A new year is a great time to consider Jewish values and how we can incorporate them into our lives. This includes choosing more plant-based options that are better for our planet and bodies.
We’re used to putting honey on apples and challah and in cakes, but honey can also make its way onto our tables in the form of mead, a Viking drink experiencing a revival.
On Rosh Hashanah, Sephardic Jews hold a seder in which they eat symbolic foods and say blessings over them made up of puns on each food’s name. One of these is leeks.

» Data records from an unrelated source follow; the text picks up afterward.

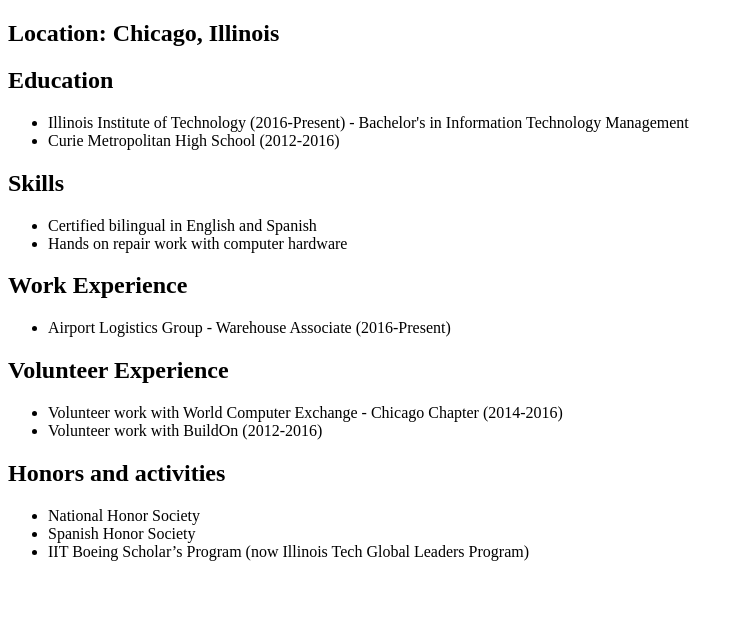
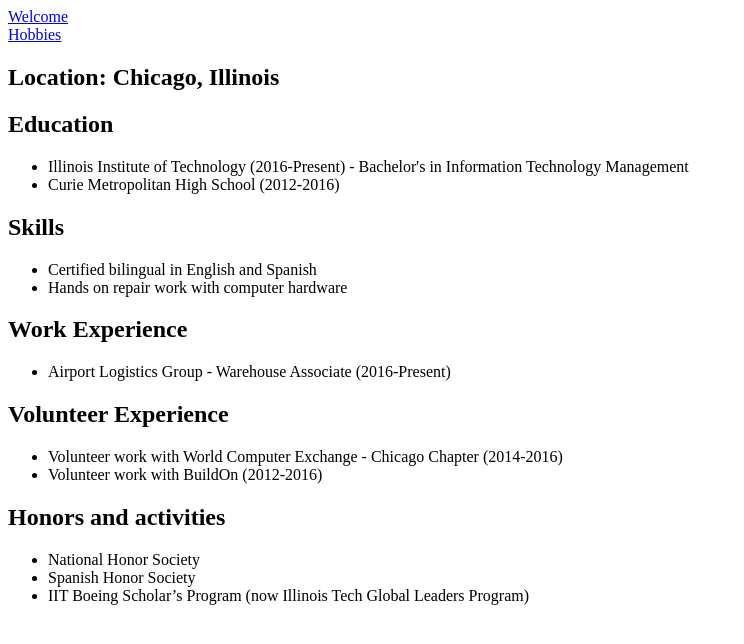
Before and after one commit to stivet7/361-project-one, a plain HTML site: page resume/index.html in a window 1280 px wide. Shown: the whole page, without its empty margins (0-744 px from the left). Drawn offline with Linux system fonts and the light colour scheme.

Commit message:
Add links to resume and hobbies pages

```diff
--- a/resume/index.html
+++ b/resume/index.html
@@ -5,6 +5,14 @@
     <meta charset="utf-8" />
 </head>
 <body>
+  <nav>
+<div>
+<a href="/Users/stive/Documents/ITMD%20361/projects/project-one/index.html">Welcome</a>
+</div>
+<div>
+<a href="/Users/stive/Documents/ITMD%20361/projects/project-one/hobbies/index.html">Hobbies</a>
+</div>
+</nav>
     <section>
     <h1>Location: Chicago, Illinois</h1>
 <h1>Education</h1>
@@ -22,7 +30,7 @@
     <ul>
     <li>Airport Logistics Group - Warehouse Associate (2016-Present)</li>
     </ul>
-    <h2>Volunteer Experience</h2>
+    <h1>Volunteer Experience</h1>
     <ul>
     <li>Volunteer work with World Computer Exchange - Chicago Chapter (2014-2016)</li>
     <li>Volunteer work with BuildOn (2012-2016)</li>
```
Also changed, not shown: hobbies/index.html (+8 -0 lines).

By the end of the Jewish month of Tishrei, a lot of us feel beyond stuffed. Here’s how to incorporate a little more minimalism and a lot more enjoyment into High Holiday meals.
A new year is coming, so how about some new flavors? This year, we went through our collection to put together a list of some of our favorite Rosh Hashanah (and Yom Kippur) recipes. The result ended up being a trip around the world, with local flavors, too.

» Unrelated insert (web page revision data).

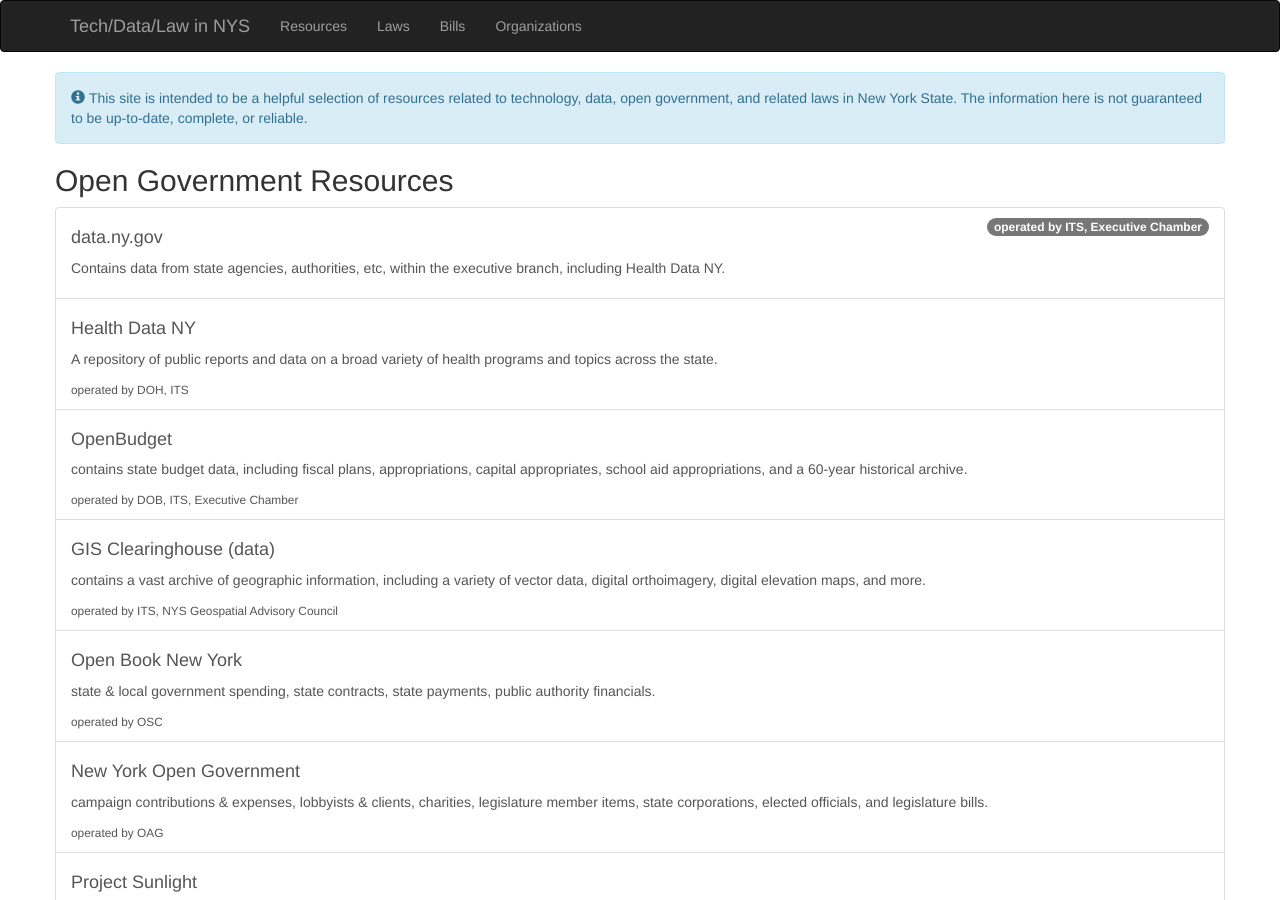
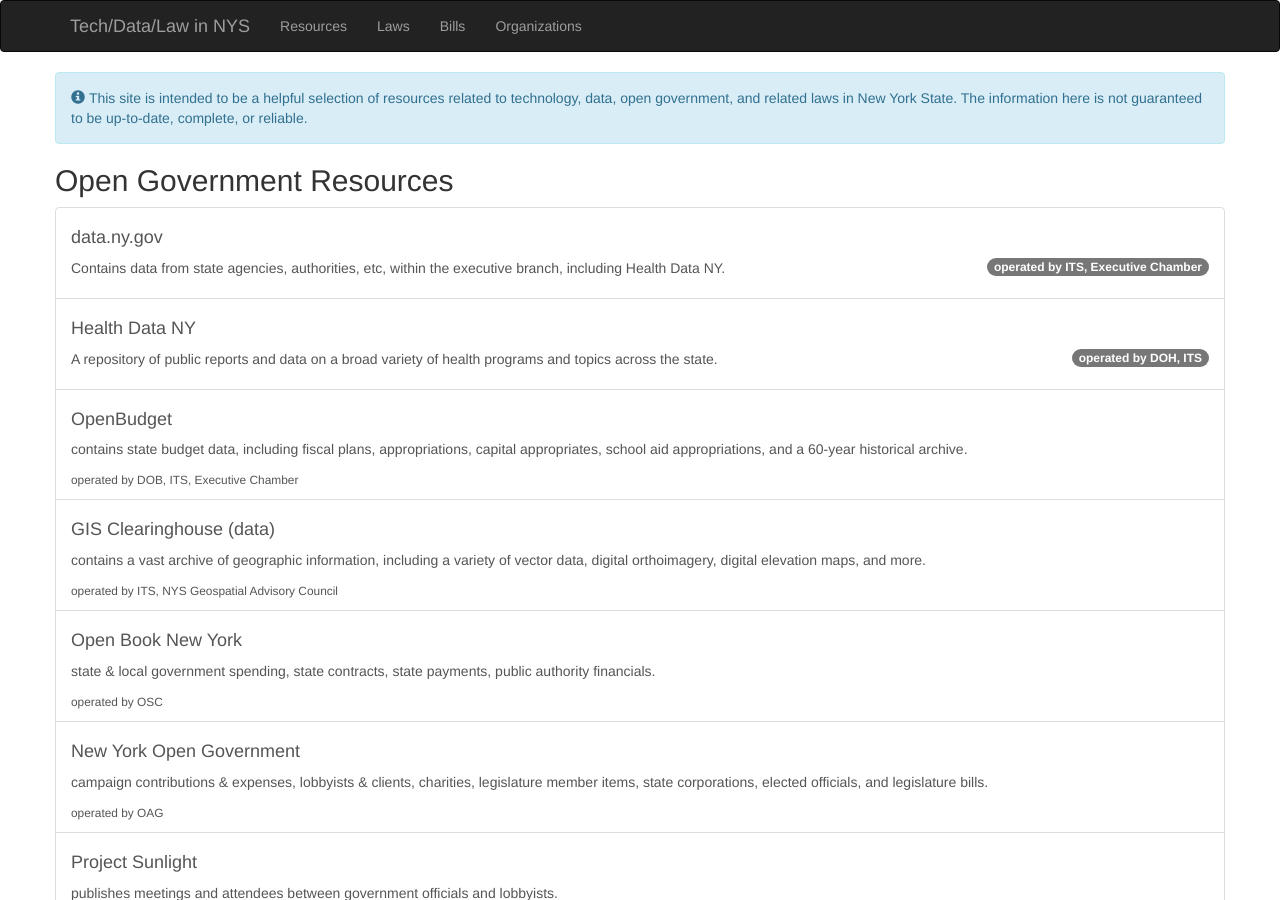
Before and after one commit to technickle/open-data-resources, a Jekyll site: the page built from resources/index.md, in a window 1280 px wide and 900 px high. Built offline with Jekyll 4.4.1, drawn with Linux system fonts in a browser that asks for light colours; nearby versions of some CDN libraries.

Commit message:
Update index.md

```diff
--- a/resources/index.md
+++ b/resources/index.md
@@ -7,14 +7,14 @@ layout: default
 
 <div class="list-group">
   <a class="list-group-item" href="https://data.ny.gov">
+    <h4>data.ny.gov</h4>
     <span class="badge">operated by ITS, Executive Chamber</span>
-    <h4>data.ny.gov</h4>
     <p>Contains data from state agencies, authorities, etc, within the executive branch, including Health Data NY.</p>
   </a>
   <a class="list-group-item" href="https://health.data.ny.gov">
     <h4>Health Data NY</h4>
+    <span class="badge">operated by DOH, ITS</span>
     <p>A repository of public reports and data on a broad variety of health programs and topics across the state.</p>
-    <small>operated by DOH, ITS</small>
   </a>
   <a class="list-group-item" href="http://openbudget.ny.gov">
     <h4>OpenBudget </h4>
```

For many of us, the holiday traditions we’ve created or adopted are the ones that stick most. Marcia set out to discover Rosh Hashanah traditions and how we can make them our own.
There’s no reason this Jewish dish, perfectly hued for the season, shouldn’t be on your Thanksgiving table. Plus with Leah’s tweaks, including Middle Eastern spicing, nothing tastes more American.

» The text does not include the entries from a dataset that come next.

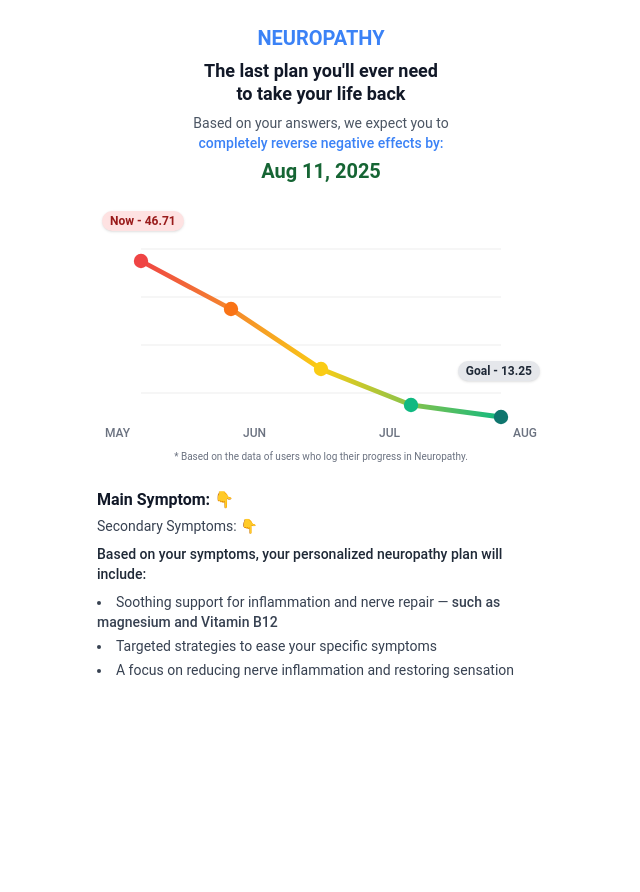
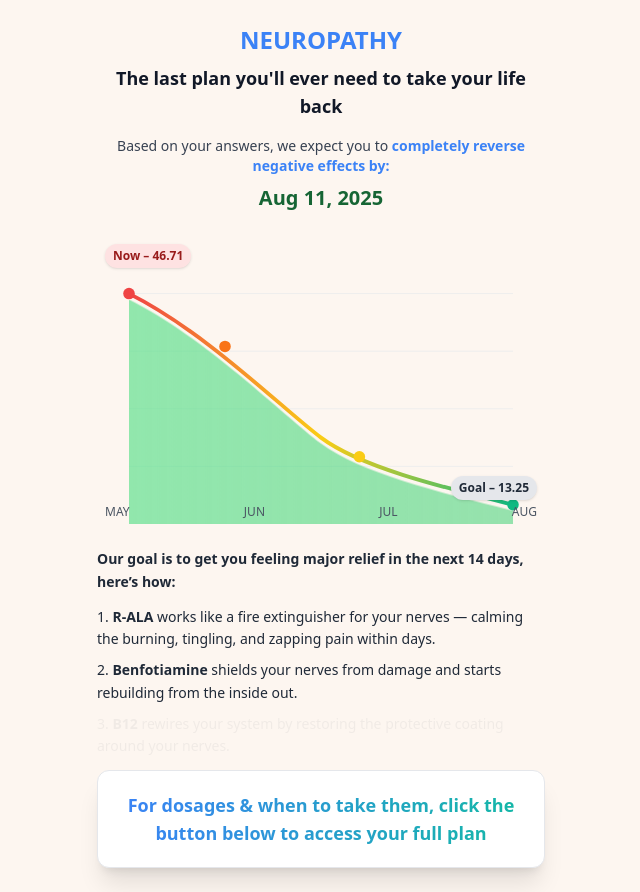
Before and after one commit to Clemchuks/graph, a plain HTML site: page index.html in a window 1280 px wide. Shown: the whole page, without its empty margins (319-959 px from the left). Before the commit the page ends 800 px from the top, so only its background shows below. Drawn offline with nearby package versions, Linux system fonts and the light colour scheme.

Commit message:
Update index.html

```diff
--- a/index.html
+++ b/index.html
@@ -1,184 +1,109 @@
-<html>
-  <head>
-    <meta charset="UTF-8" />
-    <meta name="viewport" content="width=device-width, initial-scale=1.0" />
 <script src="https://cdn.tailwindcss.com"></script>
-    <link
-      rel="stylesheet"
-      href="https://cdnjs.cloudflare.com/ajax/libs/font-awesome/5.15.3/css/all.min.css"
-    />
-    <link
-      href="https://fonts.googleapis.com/css2?family=Inter:wght@400;600;700&display=swap"
-      rel="stylesheet"
-    />
 <script src="https://cdnjs.cloudflare.com/ajax/libs/gsap/3.9.1/gsap.min.js"></script>
+
 <style>
-      body {
-        font-family: 'Roboto', sans-serif;
-      }
-
-      .graph {
-        position: relative;
-        height: 300px;
+  .graph { position: relative; height: 300px; }
+  .water-wave { animation: waveMotion 3s ease-in-out infinite; }
+  @keyframes waveMotion {
+    0%,100% { transform: translateY(0); }
+    50%     { transform: translateY(8px); }
   }
 </style>
 
-  <div class="bg-white text-center px-4 py-6">
+<div class="bg-[#fdf6f0] text-center px-4 py-6 font-sans">
   <div class="max-w-md mx-auto">
-      <h1 class="text-green-700 font-bold text-xl mb-2" style="color: #3b82f6;">NEUROPATHY</h1>
-      <h2 class="text-gray-900 font-bold text-lg leading-tight mb-2">
-        The last plan you'll ever need<br />to take your life back
-      </h2>
-      <p class="text-sm text-gray-600 mb-1">
-        Based on your answers, we expect you to<br />
-        <span class="text-green-600 font-medium" style="color: #3b82f6;">completely reverse negative effects by:</span>
+
+    <!-- Titles -->
+    <h1 class="font-bold text-2xl mb-2 text-[#3b82f6]">NEUROPATHY</h1>
+    <h2 class="text-lg font-bold text-gray-900 mb-4">The last plan you'll ever need to take your life back</h2>
+
+    <!-- Intro -->
+    <p class="text-sm text-gray-700 mb-2">
+      Based on your answers, we expect you to <span class="font-semibold text-[#3b82f6]">completely reverse negative effects by:</span>
     </p>
-    <p class="text-xl text-green-800 font-bold mb-4" id="dynamic-date"></p>
+    <p class="text-xl text-green-800 font-bold mb-6" id="dynamic-date"></p>
 
-      <div class="relative h-60 bg-white graph">
-        <!-- Chart background -->
-        <div class="absolute top-0 left-0 right-0 bottom-0">
-          <svg viewBox="0 0 300 200" class="w-full h-full">
-            <!-- Background lines -->
-            <line x1="0" y1="40" x2="300" y2="40" stroke="#eee" stroke-width="1" />
-            <line x1="0" y1="80" x2="300" y2="80" stroke="#eee" stroke-width="1" />
-            <line x1="0" y1="120" x2="300" y2="120" stroke="#eee" stroke-width="1" />
-            <line x1="0" y1="160" x2="300" y2="160" stroke="#eee" stroke-width="1" />
-
-            <!-- Data line -->
+    <!-- Graph -->
+    <div class="relative h-72 graph">
+      <svg viewBox="0 0 400 300" class="w-full h-full" preserveAspectRatio="xMidYMid meet">
         <defs>
-              <linearGradient id="grad" x1="0%" y1="0%" x2="100%" y2="0%">
-                <stop offset="0%" style="stop-color:#ef4444;stop-opacity:1" />
-                <stop offset="50%" style="stop-color:#facc15;stop-opacity:1" />
-                <stop offset="100%" style="stop-color:#10b981;stop-opacity:1" />
+          <linearGradient id="lineGrad" x1="0%" y1="0%" x2="100%" y2="0%">
+            <stop offset="0%" stop-color="#ef4444"/>
+            <stop offset="50%" stop-color="#facc15"/>
+            <stop offset="100%" stop-color="#10b981"/>
+          </linearGradient>
+          <linearGradient id="flowGrad" x1="0%" y1="0%" x2="300%" y2="0%">
+            <stop offset="0%" stop-color="#4ade80" stop-opacity="0.6"/>
+            <stop offset="50%" stop-color="#22c55e" stop-opacity="0.45"/>
+            <stop offset="100%" stop-color="#16a34a" stop-opacity="0.3"/>
+            <animateTransform attributeName="gradientTransform" type="translate" from="0" to="-300" dur="3s" repeatCount="indefinite"/>
           </linearGradient>
         </defs>
-            <polyline
-              id="graph-line"
-              fill="none"
-              stroke="url(#grad)"
-              stroke-width="4"
-              points="0,50 75,90 150,140 225,170 300,180"
-            />
+
+        <!-- Grid -->
+        <line x1="0" y1="60" x2="400" y2="60" stroke="#eee"/>
+        <line x1="0" y1="120" x2="400" y2="120" stroke="#eee"/>
+        <line x1="0" y1="180" x2="400" y2="180" stroke="#eee"/>
+        <line x1="0" y1="240" x2="400" y2="240" stroke="#eee"/>
+
+        <!-- Curve & Wave -->
+        <path id="graph-line" d="M0,60 C80,100 160,180 200,210 C240,240 320,260 400,280" fill="none" stroke="url(#lineGrad)" stroke-width="4"/>
+        <path class="water-wave" d="M0,300 L0,60 C80,100 160,180 200,210 C240,240 320,260 400,280 L400,300 Z" fill="url(#flowGrad)"/>
 
         <!-- Dots -->
-            <circle id="dot1" cx="0" cy="50" r="6" fill="#ef4444" />
-            <circle id="dot2" cx="75" cy="90" r="6" fill="#f97316" />
-            <circle id="dot3" cx="150" cy="140" r="6" fill="#facc15" />
-            <circle id="dot4" cx="225" cy="170" r="6" fill="#10b981" />
-            <circle id="dot5" cx="300" cy="180" r="6" fill="#0f766e" />
+        <circle id="dot1" cx="0" cy="60" r="6" fill="#ef4444"/>
+        <circle id="dot2" cx="100" cy="115" r="6" fill="#f97316"/>
+        <circle id="dot3" cx="240" cy="230" r="6" fill="#facc15"/>
+        <circle id="dot4" cx="400" cy="280" r="6" fill="#10b981"/>
       </svg>
-        </div>
 
       <!-- Labels -->
-        <div
-          class="absolute top-[10px] left-[5px] bg-red-100 text-red-800 text-xs font-semibold rounded-full px-2 py-0.5 shadow"
-        >
-          Now - 46.71
-        </div>
-        <div
-          class="absolute top-[160px] right-[5px] bg-gray-200 text-gray-800 text-xs font-semibold rounded-full px-2 py-0.5 shadow"
-        >
-          Goal - 13.25
-        </div>
-        <div
-          class="absolute bottom-0 w-full flex justify-between text-xs text-gray-500 font-medium px-2"
-        >
-          <span>MAY</span>
-          <span>JUN</span>
-          <span>JUL</span>
-          <span>AUG</span>
+      <div class="absolute top-2 left-2 bg-red-100 text-red-800 text-xs font-semibold rounded-full px-2 py-1 shadow">Now – 46.71</div>
+      <div class="absolute top-[240px] right-2 bg-gray-200 text-gray-800 text-xs font-semibold rounded-full px-2 py-1 shadow">Goal – 13.25</div>
+      <div class="absolute bottom-1 w-full flex justify-between px-2 text-xs text-gray-600">
+        <span>MAY</span><span>JUN</span><span>JUL</span><span>AUG</span>
       </div>
     </div>
 
-      <p class="text-[10px] text-gray-500 mt-2">
-        * Based on the data of users who log their progress in Neuropathy.
+    <!-- Strategy Text -->
+    <div class="mt-6 text-left text-sm text-gray-800 max-w-md mx-auto space-y-3 leading-relaxed">
+      <p class="font-semibold">Our goal is to get you feeling major relief in the next 14 days, here’s how:</p>
+      <ol class="list-decimal list-inside space-y-2">
+        <li><strong>R-ALA</strong> works like a fire extinguisher for your nerves — calming the burning, tingling, and zapping pain within days.</li>
+        <li><strong>Benfotiamine</strong> shields your nerves from damage and starts rebuilding from the inside out.</li>
+        <li class="opacity-5 select-none"><strong>B12</strong> rewires your system by restoring the protective coating around your nerves.</li>
+      </ol>
+    <div class="mt-6 text-center p-5 rounded-xl bg-white shadow-xl border border-gray-200">
+  <p class="text-lg font-extrabold text-transparent bg-clip-text bg-gradient-to-r from-[#3b82f6] to-[#14b8a6] animate-glowCustom">
+    For dosages & when to take them, click the button below to access your full plan
   </p>
+</div>
 
-      <div class="mt-6 text-left">
-        <h3 class="text-base font-semibold text-gray-900 mb-1">
-          Main Symptom: <span class="text-red-600">👇 </span>
-        </h3>
-        <p class="text-sm text-gray-700 mb-2">
-          Secondary Symptoms: <span class="text-red-600">👇</span>
-        </p>
-        <p class="text-sm text-gray-800 mb-2 font-medium">
-          Based on your symptoms, your personalized neuropathy plan will include:
-        </p>
-        <ul class="list-disc list-inside text-sm text-gray-700 space-y-1">
-          <li>
-            Soothing support for inflammation and nerve repair —
-            <span class="font-medium">such as magnesium and Vitamin B12</span>
-          </li>
-          <li>
-            Targeted strategies to ease your specific symptoms
-          </li>
-          <li>
-            A focus on reducing nerve inflammation and restoring sensation
-          </li>
-        </ul>
+
+    </div>
   </div>
 </div>
 
 <script>
-      // GSAP Animation
   const futureDate = new Date();
   futureDate.setDate(futureDate.getDate() + 30);
-      const options = { year: 'numeric', month: 'short', day: 'numeric' };
-      document.getElementById("dynamic-date").textContent = futureDate.toLocaleDateString('en-US', options);
-
-
-      gsap.from("#graph-line", {
-        duration: 2,
-        drawSVG: "0% 0%",
-        ease: "power1.inOut",
+  document.getElementById("dynamic-date").textContent = futureDate.toLocaleDateString('en-US', {
+    year: 'numeric', month: 'short', day: 'numeric'
   });
 
-      gsap.from("#dot1", {
-        duration: 1.5,
+  const path = document.getElementById("graph-line");
+  const dash = path.getTotalLength();
+  path.style.strokeDasharray = dash;
+  path.style.strokeDashoffset = dash;
+  gsap.to(path, { strokeDashoffset: 0, duration: 2, ease: "power1.inOut" });
+
+  ["dot1","dot2","dot3","dot4"].forEach((id, i) => {
+    gsap.from(`#${id}`, {
+      duration: 1.2,
       opacity: 0,
-        x: -10,
-        y: 10,
+      y: 20,
       ease: "bounce.out",
-        delay: 0.5,
+      delay: 0.8 + i * 0.4
     });
-
-      gsap.from("#dot2", {
-        duration: 1.5,
-        opacity: 0,
-        x: -10,
-        y: 10,
-        ease: "bounce.out",
-        delay: 1,
   });
-
-      gsap.from("#dot3", {
-        duration: 1.5,
-        opacity: 0,
-        x: -10,
-        y: 10,
-        ease: "bounce.out",
-        delay: 1.5,
-      });
-
-      gsap.from("#dot4", {
-        duration: 1.5,
-        opacity: 0,
-        x: -10,
-        y: 10,
-        ease: "bounce.out",
-        delay: 2,
-      });
-
-      gsap.from("#dot5", {
-        duration: 1.5,
-        opacity: 0,
-        x: -10,
-        y: 10,
-        ease: "bounce.out",
-        delay: 2.5,
-      })
-
 </script>
-  </body>
-</html>
```
Lines whose indentation alone changed are shown as unchanged.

Believe it or not, in the middle of downtown DC, on the roof of a George Washington University building, there’s a lab that researches bees and harvests the honey used at Founding Farmers.
Bees are an essential part of our food system, pollinating most of our food crops, yet the number of colonies is declining. By choosing fair trade, you can do your part to protect them.
Hillary Clinton’s released email on gefilte fish happened to reflect Marcia’s grappling with a dish she didn’t like and her guilt about it. So she turned to her Italian roots for an alternative.